**Study material:**
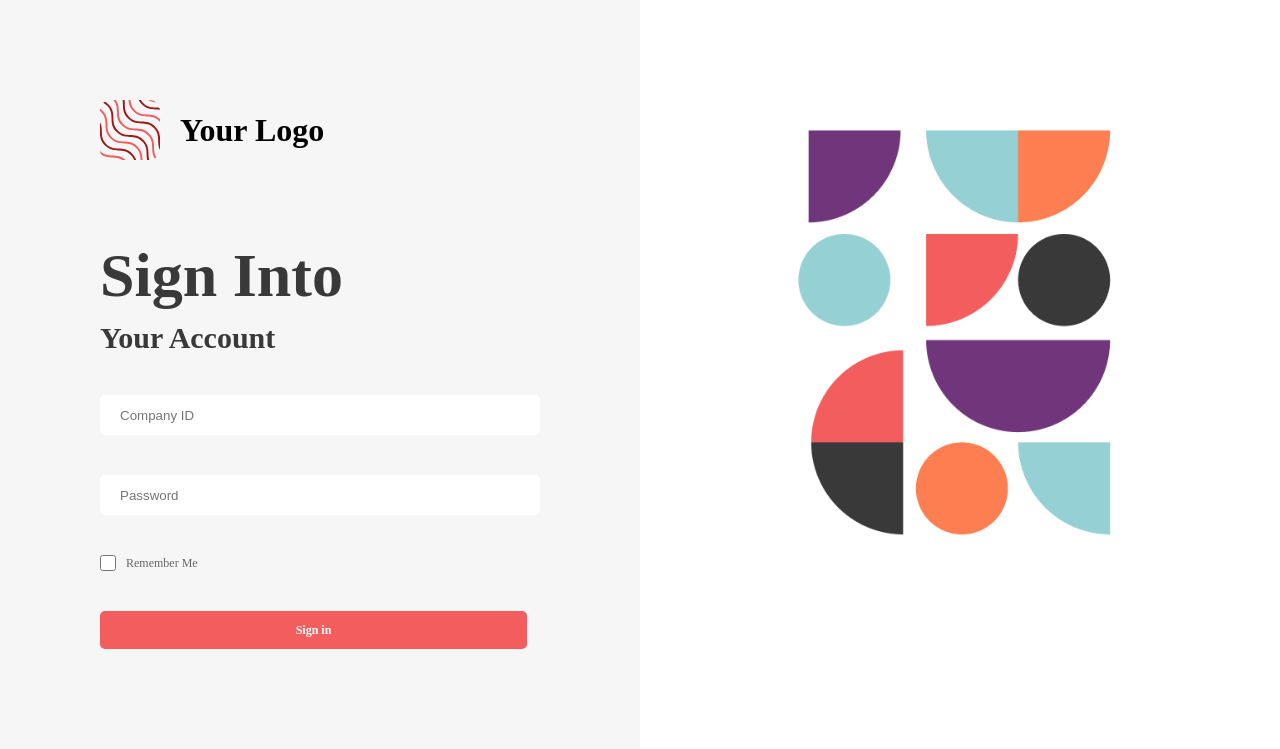
Repository: kubrazamanova/Form-lesson2
Page: index.html
The author's editor kept a copy of each file at every save. The page is drawn from the files as they stood at one save, then again after a run of saves.
The browser window is 1280 px wide. The pictures show the whole page.

Above is the page before, as saved 2023-10-28 10:39:56.

After the next 2 saves:
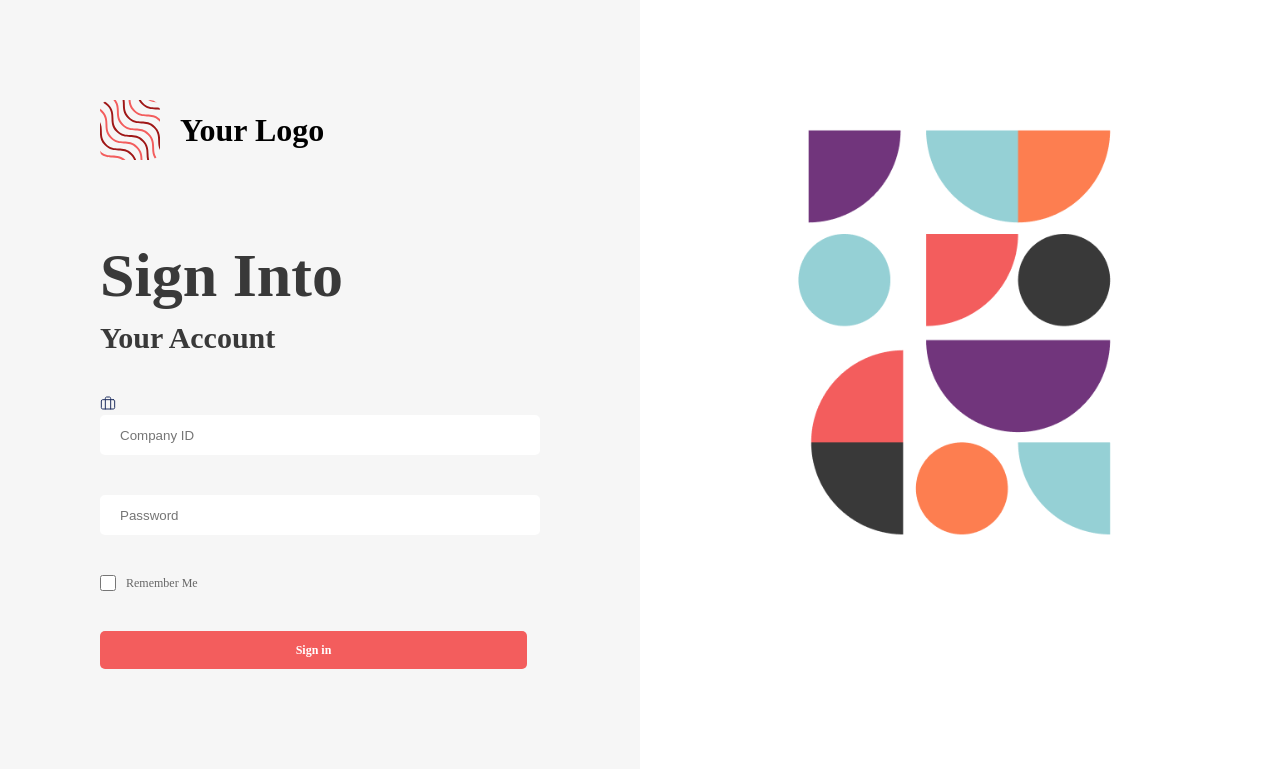
The 2 saves are shown as one change because they came seconds apart.
The last was saved 60 s later.
--- a/index.html
+++ b/index.html
@@ -75,8 +75,11 @@
         <p>Your Account</p>
         <form action="">
           <label for="">
+            <svg xmlns="http://www.w3.org/2000/svg" width="16" height="16" viewBox="0 0 16 16" fill="none">
+              <path d="M13.3333 4.66667H2.66665C1.93027 4.66667 1.33331 5.26363 1.33331 6.00001V12.6667C1.33331 13.4031 1.93027 14 2.66665 14H13.3333C14.0697 14 14.6666 13.4031 14.6666 12.6667V6.00001C14.6666 5.26363 14.0697 4.66667 13.3333 4.66667Z" stroke="#203060" stroke-linecap="round" stroke-linejoin="round"/>
+              <path d="M10.6666 14V3.33333C10.6666 2.97971 10.5262 2.64057 10.2761 2.39052C10.0261 2.14048 9.68694 2 9.33331 2H6.66665C6.31302 2 5.97389 2.14048 5.72384 2.39052C5.47379 2.64057 5.33331 2.97971 5.33331 3.33333V14" stroke="#203060" stroke-linecap="round" stroke-linejoin="round"/>
+              </svg>
             <input class="user-info-input" type="text" placeholder="Company ID" />
-
           </label>
           <input class="user-info-input"  type="password" placeholder="Password" />
           <div class="remember">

**Task to complete:** Write out the lines of the material above exactly, from its first line through the line that contains "Above is the", so that no picture appears in the copy.

**Output for this task:**
Repository: kubrazamanova/Form-lesson2
Page: index.html
The author's editor kept a copy of each file at every save. The page is drawn from the files as they stood at one save, then again after a run of saves.
The browser window is 1280 px wide. The pictures show the whole page.

Above is the page before, as saved 2023-10-28 10:39:56.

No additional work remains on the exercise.